It seems nearly impossible to see a presentation that doesn’t revolve around a lengthy PowerPoint, so much so that you might think it was a requirement for giving a speech. The phrase “death by PowerPoint” was coined in response to the ubiquitous, wordy, and intellectually deadening presentations that focus on the slides rather than the content or the presenter. With the speaker reading directly from the slides, or worse, showing slides with text so small that it can’t be read, viewers are often left wondering what the need for the presentation is at all. A simple handout would convey the message and save everyone’s time. PowerPoint, however, is just one of the visual aids available to you as a speaker. Your ability to incorporate the right visual aid at the right time and in the right format can have a powerful effect on your audience. Because your message is the central focus of your speech, you only want to add visual aids that enhance your message, clarify the meaning of your words, target the emotions of your audience, and/or show what words fail to clearly describe.
A visual image is a simple thing, a picture that enters the eyes. ~ Roy H. Williams
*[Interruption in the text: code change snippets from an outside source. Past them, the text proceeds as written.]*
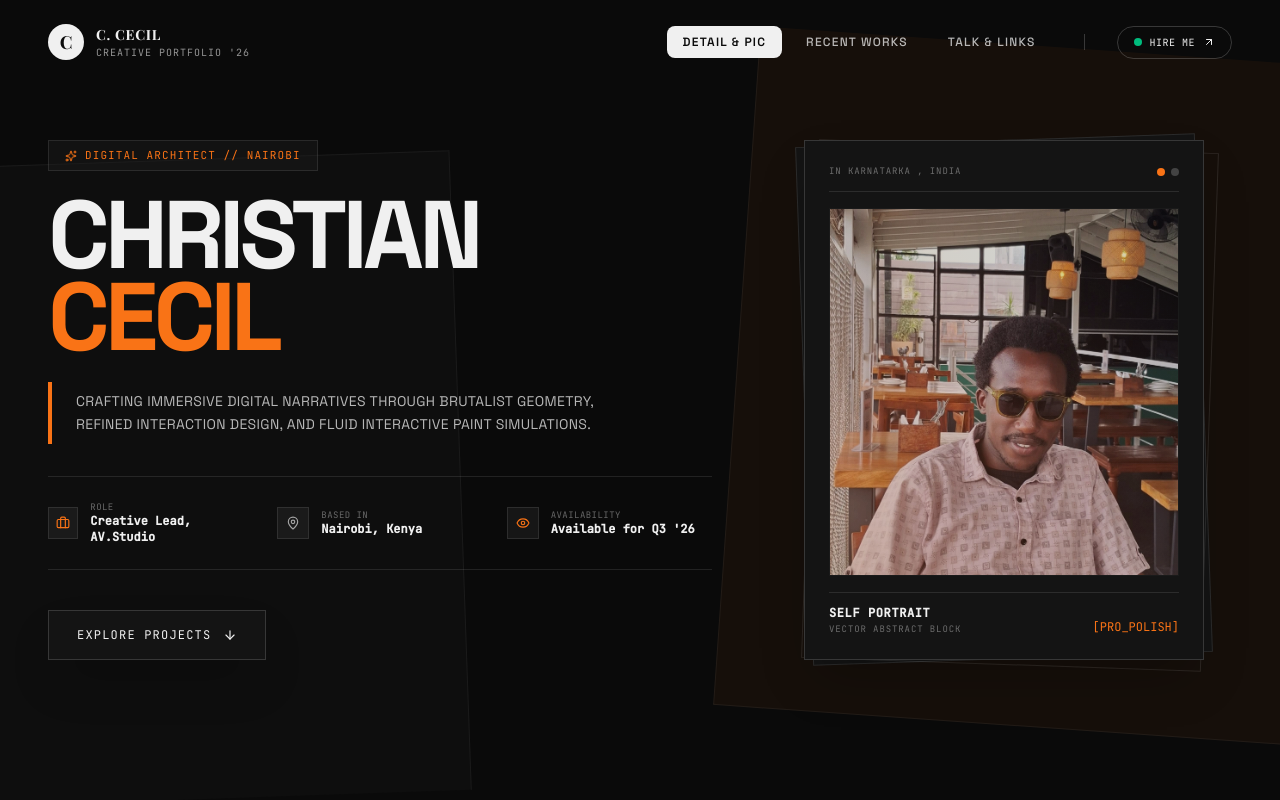
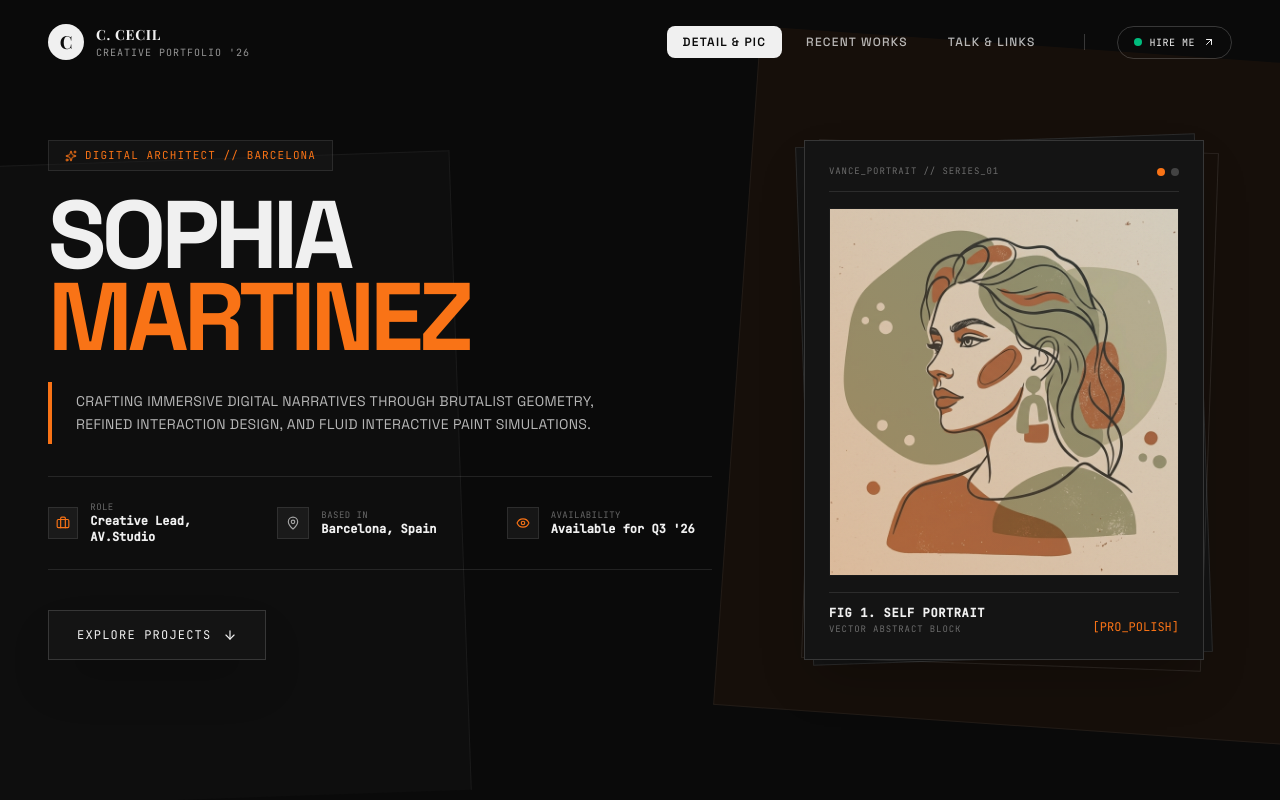
Before and after one commit to cecvl/rankport, a React (Vite) app: page / in a window 1280 px wide. Shown: the top 800 px of the page. Built offline with nearby package versions, Linux system fonts and the light colour scheme; a web font is replaced by a local one.

Commit message:
refactor: update portfolio persona to Sophia Martinez
Update name and location details throughout the app to reflect the new portfolio owner.

```diff
--- a/src/App.tsx
+++ b/src/App.tsx
@@ -79,7 +79,7 @@ export default function App() {
           >
             {/* Top info stamp */}
             <div className="flex justify-between items-center w-full font-mono text-[10px] tracking-widest text-earth-cream/40">
-              <span>CHRISTIAN CECIL • STUDIO WORK '26</span>
+              <span>SOPHIA MARTINEZ • STUDIO WORK '26</span>
               <span>INDEX: 0% / LOADING</span>
             </div>
 
@@ -104,9 +104,9 @@ export default function App() {
                   transition={{ duration: 1.2, ease: [0.16, 1, 0.3, 1], delay: 0.3 }}
                   className="font-sans text-5xl md:text-8xl font-black uppercase leading-[0.85] tracking-tighter"
                 >
-                  CHRISTIAN <br />
+                  SOPHIA <br />
                   <span className="text-earth-clay">
-                    CECIL O.ASUNA
+                    MARTINEZ
                   </span>
                 </motion.h2>
               </div>
--- a/src/components/IntroSection.tsx
+++ b/src/components/IntroSection.tsx
@@ -95,7 +95,7 @@ export default function IntroSection({
               className="inline-flex items-center gap-2 px-4 py-1.5 bg-earth-sand/40 border border-white/10 text-earth-clay font-mono text-[11px] tracking-widest uppercase mb-6"
             >
               <Sparkles size={12} className="text-earth-clay" />
-              DIGITAL ARCHITECT // NAIROBI
+              DIGITAL ARCHITECT // BARCELONA
             </motion.div>
 
             {/* Headline Title */}
@@ -103,9 +103,9 @@ export default function IntroSection({
               variants={itemVariants}
               className="font-sans text-6xl md:text-8xl font-black leading-[0.85] tracking-tighter uppercase text-earth-ink mb-6"
             >
-              CHRISTIAN<br />
+              SOPHIA<br />
               <span className="text-earth-clay">
-                CECIL
+                MARTINEZ
               </span>
             </motion.h1>
 
@@ -139,7 +139,7 @@ export default function IntroSection({
                 </div>
                 <div className="flex flex-col">
                   <span className="text-earth-ink/40 uppercase text-[9px] tracking-wider">Based In</span>
-                  <span className="text-earth-ink font-semibold">Nairobi, Kenya</span>
+                  <span className="text-earth-ink font-semibold">Barcelona, Spain</span>
                 </div>
               </div>
               <div className="flex items-center gap-3">
@@ -206,7 +206,7 @@ export default function IntroSection({
                 {/* Vintage gallery layout styling */}
                 <div className="flex justify-between items-center border-b border-white/10 pb-3">
                   <span className="font-mono text-[9px] tracking-widest text-earth-ink/40 uppercase">
-                    IN KARNATARKA , INDIA
+                    VANCE_PORTRAIT // SERIES_01
                   </span>
                   <div className="flex gap-1.5">
                     <span className="w-2 h-2 rounded-full bg-earth-clay"></span>
@@ -217,8 +217,8 @@ export default function IntroSection({
                 {/* Avatar Portrait container with clean overlay frames */}
                 <div className="my-4 flex-1 overflow-hidden border border-white/10 relative group bg-black">
                   <img
-                    src="/src/assets/images/profileimage.jpg"
-                    alt="Christian Cecil Portrait"
+                    src="/src/assets/images/artsy_avatar_1781518018232.jpg"
+                    alt="Sophia Martinez Art Portrait"
                     referrerPolicy="no-referrer"
                     className="w-full h-full object-cover opacity-85 group-hover:opacity-100 transition-all duration-700"
                     onError={(e) => {
@@ -232,7 +232,7 @@ export default function IntroSection({
                 {/* Portrait Label block */}
                 <div className="flex justify-between items-end pt-3 border-t border-white/10 font-mono text-xs">
                   <div>
-                    <h3 className="font-bold text-earth-ink uppercase tracking-wider">Self Portrait</h3>
+                    <h3 className="font-bold text-earth-ink uppercase tracking-wider">Fig 1. Self Portrait</h3>
                     <p className="text-[9px] text-earth-ink/40 uppercase tracking-widest mt-0.5">
                       Vector Abstract Block
                     </p>
```
Also changed, not shown: package.json (+6 -8 lines), src/assets/images/profileimage.jpg (deleted), 1 other file (tests, documents, lock files or other folders).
Learning how to create effective visuals that resonate with your audience is important for a quality presentation. Understanding basic principles of how visual information is processed alone and in combination with audio information can make or break your visuals’ effectiveness and impact. Incorporating visuals into your speech that complement your words rather than stand in place of them or distract from them, will set you apart from other presenters, increase your credibility, and make a bigger and more memorable impact on your audience.